Stored items:
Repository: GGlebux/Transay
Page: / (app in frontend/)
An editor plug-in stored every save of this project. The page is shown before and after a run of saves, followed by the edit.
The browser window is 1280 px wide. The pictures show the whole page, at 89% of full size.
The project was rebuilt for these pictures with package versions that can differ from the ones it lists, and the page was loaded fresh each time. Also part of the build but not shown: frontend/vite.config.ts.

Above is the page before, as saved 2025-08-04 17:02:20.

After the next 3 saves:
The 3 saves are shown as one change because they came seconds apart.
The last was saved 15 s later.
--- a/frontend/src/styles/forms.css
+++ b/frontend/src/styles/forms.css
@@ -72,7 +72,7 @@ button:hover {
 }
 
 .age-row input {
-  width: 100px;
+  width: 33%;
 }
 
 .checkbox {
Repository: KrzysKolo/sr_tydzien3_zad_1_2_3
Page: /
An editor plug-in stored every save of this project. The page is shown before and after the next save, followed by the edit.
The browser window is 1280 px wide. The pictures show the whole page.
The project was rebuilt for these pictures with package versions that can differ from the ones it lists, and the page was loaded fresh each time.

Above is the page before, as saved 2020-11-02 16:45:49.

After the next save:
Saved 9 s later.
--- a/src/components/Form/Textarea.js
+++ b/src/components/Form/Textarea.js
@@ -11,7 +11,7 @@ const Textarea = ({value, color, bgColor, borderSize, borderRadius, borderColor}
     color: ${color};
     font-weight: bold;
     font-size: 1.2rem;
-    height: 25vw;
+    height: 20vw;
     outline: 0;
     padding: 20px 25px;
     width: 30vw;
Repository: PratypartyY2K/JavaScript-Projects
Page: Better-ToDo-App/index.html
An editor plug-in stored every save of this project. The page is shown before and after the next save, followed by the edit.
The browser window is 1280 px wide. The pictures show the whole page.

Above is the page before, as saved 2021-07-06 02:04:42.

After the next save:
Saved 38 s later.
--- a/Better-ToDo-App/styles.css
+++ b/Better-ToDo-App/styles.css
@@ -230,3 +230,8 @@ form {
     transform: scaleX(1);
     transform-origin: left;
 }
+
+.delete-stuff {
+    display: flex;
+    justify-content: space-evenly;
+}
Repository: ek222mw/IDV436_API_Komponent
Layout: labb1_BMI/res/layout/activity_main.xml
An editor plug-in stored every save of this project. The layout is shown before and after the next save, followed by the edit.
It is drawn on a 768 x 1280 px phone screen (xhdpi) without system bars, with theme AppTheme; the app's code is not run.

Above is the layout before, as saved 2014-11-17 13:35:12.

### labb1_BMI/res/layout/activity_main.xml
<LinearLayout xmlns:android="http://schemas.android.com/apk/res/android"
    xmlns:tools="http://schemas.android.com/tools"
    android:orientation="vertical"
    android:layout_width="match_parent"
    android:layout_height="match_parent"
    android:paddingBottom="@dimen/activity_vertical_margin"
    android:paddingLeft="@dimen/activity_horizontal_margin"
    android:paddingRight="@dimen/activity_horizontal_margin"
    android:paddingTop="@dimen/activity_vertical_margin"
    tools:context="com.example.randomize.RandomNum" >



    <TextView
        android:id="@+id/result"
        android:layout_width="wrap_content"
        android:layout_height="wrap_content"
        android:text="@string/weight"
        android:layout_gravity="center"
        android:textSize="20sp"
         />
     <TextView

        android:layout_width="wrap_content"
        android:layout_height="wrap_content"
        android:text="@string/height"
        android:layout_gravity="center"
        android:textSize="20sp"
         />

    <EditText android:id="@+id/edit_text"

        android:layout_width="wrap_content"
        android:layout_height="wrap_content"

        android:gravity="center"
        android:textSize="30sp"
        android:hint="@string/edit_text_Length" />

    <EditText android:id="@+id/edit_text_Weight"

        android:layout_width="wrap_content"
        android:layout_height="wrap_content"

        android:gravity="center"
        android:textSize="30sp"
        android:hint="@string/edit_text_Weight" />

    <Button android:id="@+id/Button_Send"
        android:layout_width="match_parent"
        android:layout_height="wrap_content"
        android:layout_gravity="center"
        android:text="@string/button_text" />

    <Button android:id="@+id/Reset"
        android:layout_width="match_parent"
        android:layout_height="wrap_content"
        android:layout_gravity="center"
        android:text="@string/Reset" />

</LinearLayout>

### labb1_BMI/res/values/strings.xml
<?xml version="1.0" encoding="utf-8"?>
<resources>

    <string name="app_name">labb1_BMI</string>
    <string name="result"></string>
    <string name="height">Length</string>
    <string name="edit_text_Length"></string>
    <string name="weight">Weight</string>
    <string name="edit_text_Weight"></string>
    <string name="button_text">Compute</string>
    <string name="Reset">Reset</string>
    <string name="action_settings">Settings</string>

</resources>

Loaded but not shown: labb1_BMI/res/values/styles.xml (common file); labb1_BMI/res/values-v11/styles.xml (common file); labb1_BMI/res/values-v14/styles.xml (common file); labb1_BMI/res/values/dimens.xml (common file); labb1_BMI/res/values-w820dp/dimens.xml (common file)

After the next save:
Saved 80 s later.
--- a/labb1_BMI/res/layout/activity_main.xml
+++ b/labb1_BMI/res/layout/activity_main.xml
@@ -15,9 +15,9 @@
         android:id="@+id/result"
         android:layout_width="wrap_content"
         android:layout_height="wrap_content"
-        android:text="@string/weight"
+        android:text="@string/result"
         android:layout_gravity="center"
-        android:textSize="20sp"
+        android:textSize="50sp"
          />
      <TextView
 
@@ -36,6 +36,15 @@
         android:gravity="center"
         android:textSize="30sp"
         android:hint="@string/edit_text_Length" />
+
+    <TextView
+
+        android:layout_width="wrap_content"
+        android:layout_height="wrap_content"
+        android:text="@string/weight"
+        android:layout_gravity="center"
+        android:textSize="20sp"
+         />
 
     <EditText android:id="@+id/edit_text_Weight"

Task objective: Bring together all lines in the records where the word "Above" is found.

Task answer:
Above is the page before, as saved 2025-08-04 17:02:20.
Above is the page before, as saved 2020-11-02 16:45:49.
Above is the page before, as saved 2021-07-06 02:04:42.
Above is the layout before, as saved 2014-11-17 13:35:12.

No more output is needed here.